Across the records, count every line that includes "white" and give the number by itself.

[[ Exercise data, beginning ]]

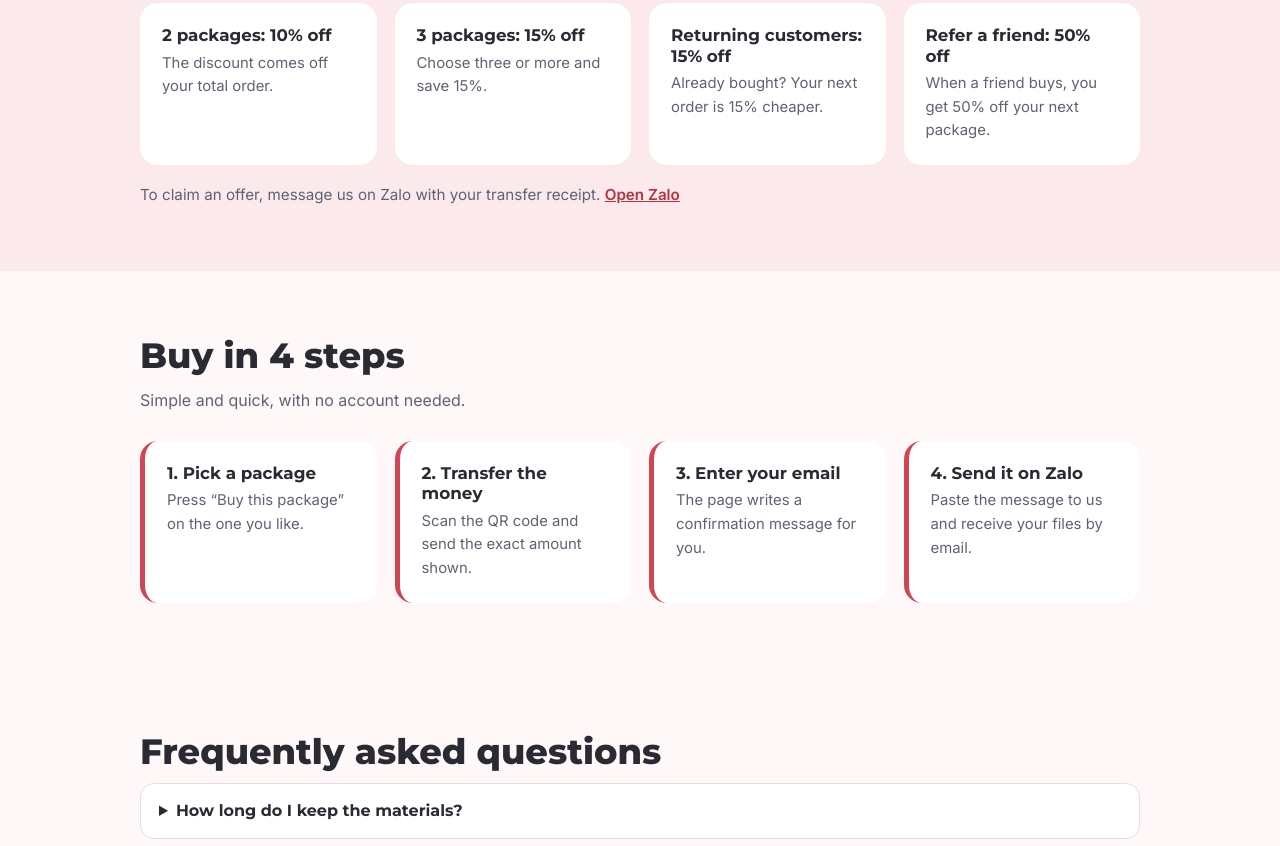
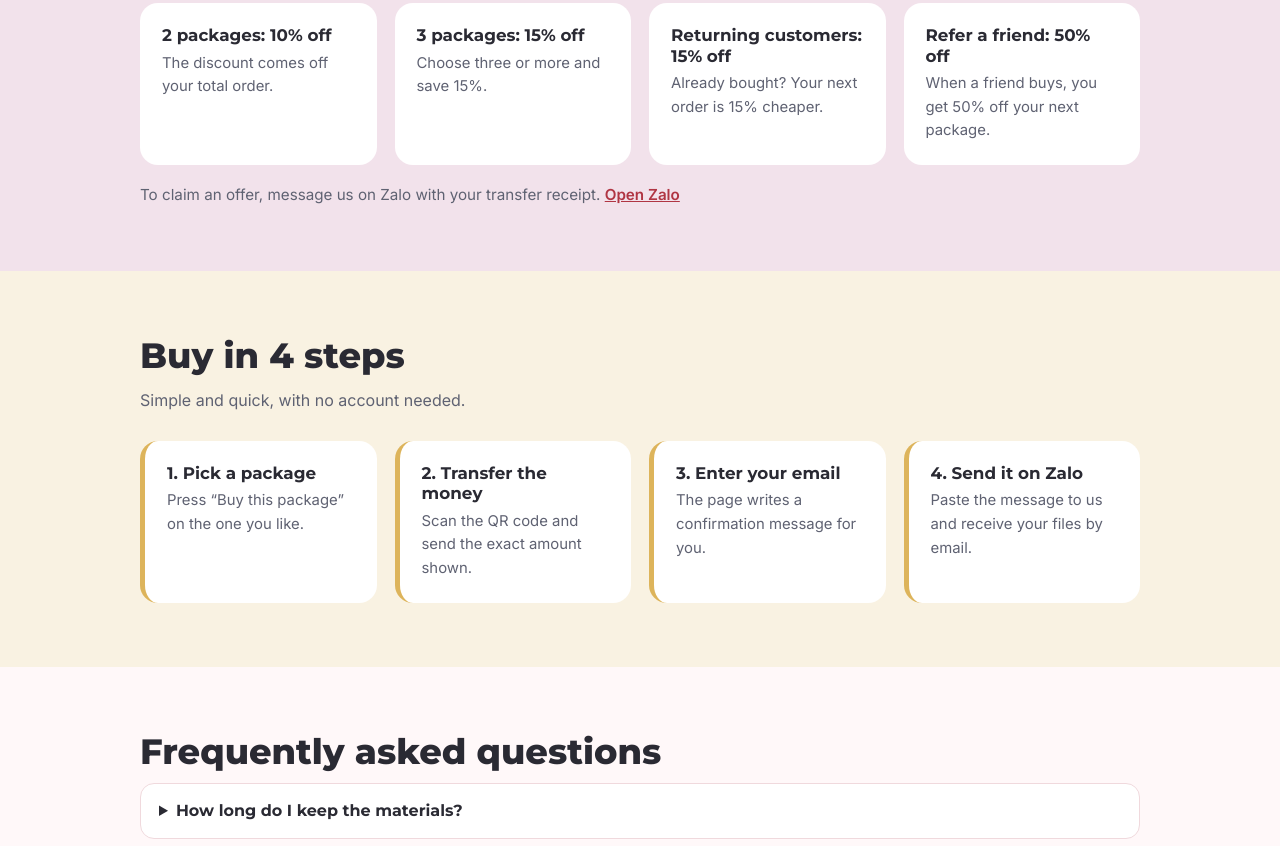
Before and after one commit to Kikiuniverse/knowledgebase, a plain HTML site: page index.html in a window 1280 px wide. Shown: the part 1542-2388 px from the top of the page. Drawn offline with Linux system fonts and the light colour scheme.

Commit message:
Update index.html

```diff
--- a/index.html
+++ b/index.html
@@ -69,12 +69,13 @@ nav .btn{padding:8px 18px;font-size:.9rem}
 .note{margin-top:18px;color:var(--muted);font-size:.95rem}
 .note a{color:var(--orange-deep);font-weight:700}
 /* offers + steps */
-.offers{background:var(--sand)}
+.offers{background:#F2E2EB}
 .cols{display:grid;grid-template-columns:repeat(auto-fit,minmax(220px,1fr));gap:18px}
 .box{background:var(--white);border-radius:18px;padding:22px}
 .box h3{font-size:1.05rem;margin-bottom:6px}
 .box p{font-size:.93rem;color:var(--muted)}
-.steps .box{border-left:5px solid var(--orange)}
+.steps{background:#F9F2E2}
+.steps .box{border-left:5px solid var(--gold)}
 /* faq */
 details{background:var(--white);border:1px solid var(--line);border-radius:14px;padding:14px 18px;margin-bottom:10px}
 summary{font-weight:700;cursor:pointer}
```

[[ Exercise data, end ]]

Response – 2